- Activity -
From the entries below, count the lines with "mobile". Write only the count.
════════════════
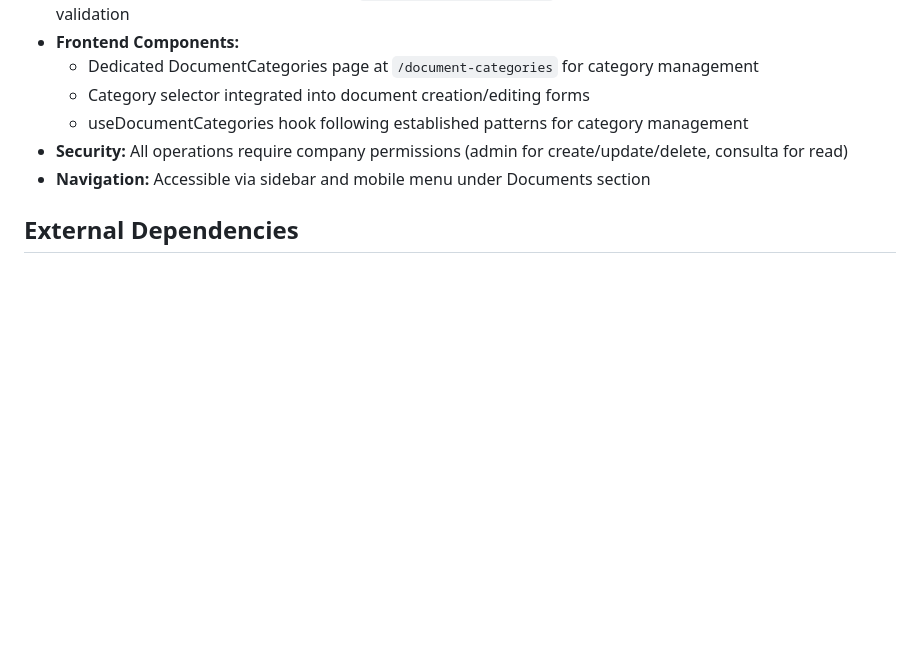
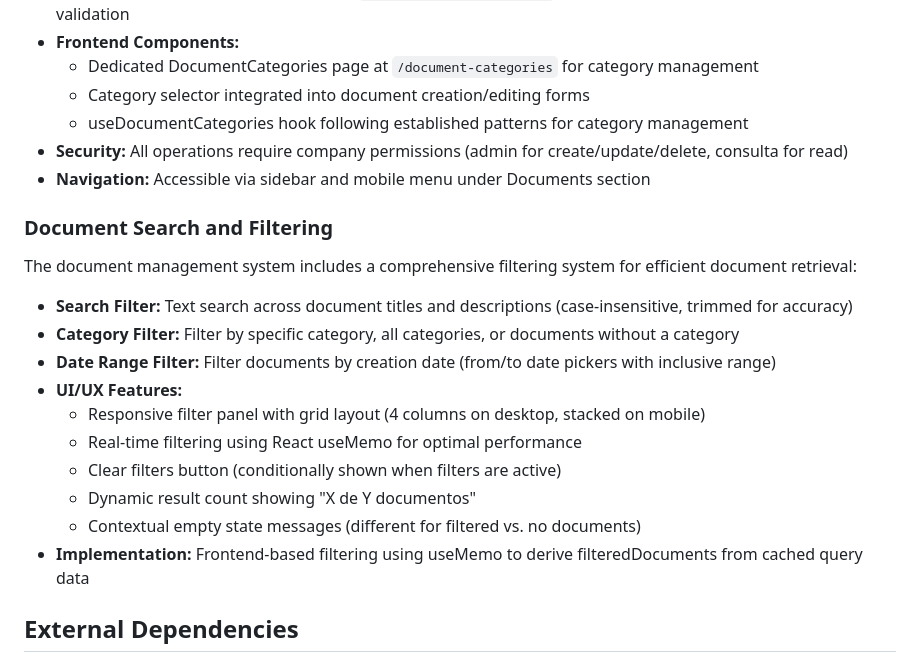
Before and after one commit to marianomarchante/VirBox, a Markdown page: replit.md, the part around the change. Rendered like a GitHub page; blank space fills up the shorter version.

Commit message:
Add search and filtering capabilities to document management
Implement frontend-based document search and filtering with category, date range, and text search options.

Replit-Commit-Author: Agent
Replit-Commit-Session-Id: c09ce3ac-2a93-4528-abf5-f999d938794c
Replit-Commit-Checkpoint-Type: full_checkpoint
Replit-Commit-Screenshot-Url: https://storage.googleapis.com/screenshot-production-us-central1/aad522c1-88ca-4e81-9ca9-df090616eecd/c09ce3ac-2a93-4528-abf5-f999d938794c/40tGQPR

```diff
--- a/replit.md
+++ b/replit.md
@@ -55,6 +55,20 @@ Document categories provide a way to organize and classify documents within the
 - **Security:** All operations require company permissions (admin for create/update/delete, consulta for read)
 - **Navigation:** Accessible via sidebar and mobile menu under Documents section
 
+### Document Search and Filtering
+
+The document management system includes a comprehensive filtering system for efficient document retrieval:
+- **Search Filter:** Text search across document titles and descriptions (case-insensitive, trimmed for accuracy)
+- **Category Filter:** Filter by specific category, all categories, or documents without a category
+- **Date Range Filter:** Filter documents by creation date (from/to date pickers with inclusive range)
+- **UI/UX Features:**
+  - Responsive filter panel with grid layout (4 columns on desktop, stacked on mobile)
+  - Real-time filtering using React useMemo for optimal performance
+  - Clear filters button (conditionally shown when filters are active)
+  - Dynamic result count showing "X de Y documentos"
+  - Contextual empty state messages (different for filtered vs. no documents)
+- **Implementation:** Frontend-based filtering using useMemo to derive filteredDocuments from cached query data
+
 ## External Dependencies
 
 - **Database:** Neon Serverless PostgreSQL (`@neondatabase/serverless`), Drizzle Kit for migrations.
```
════════════════
- Solution -
2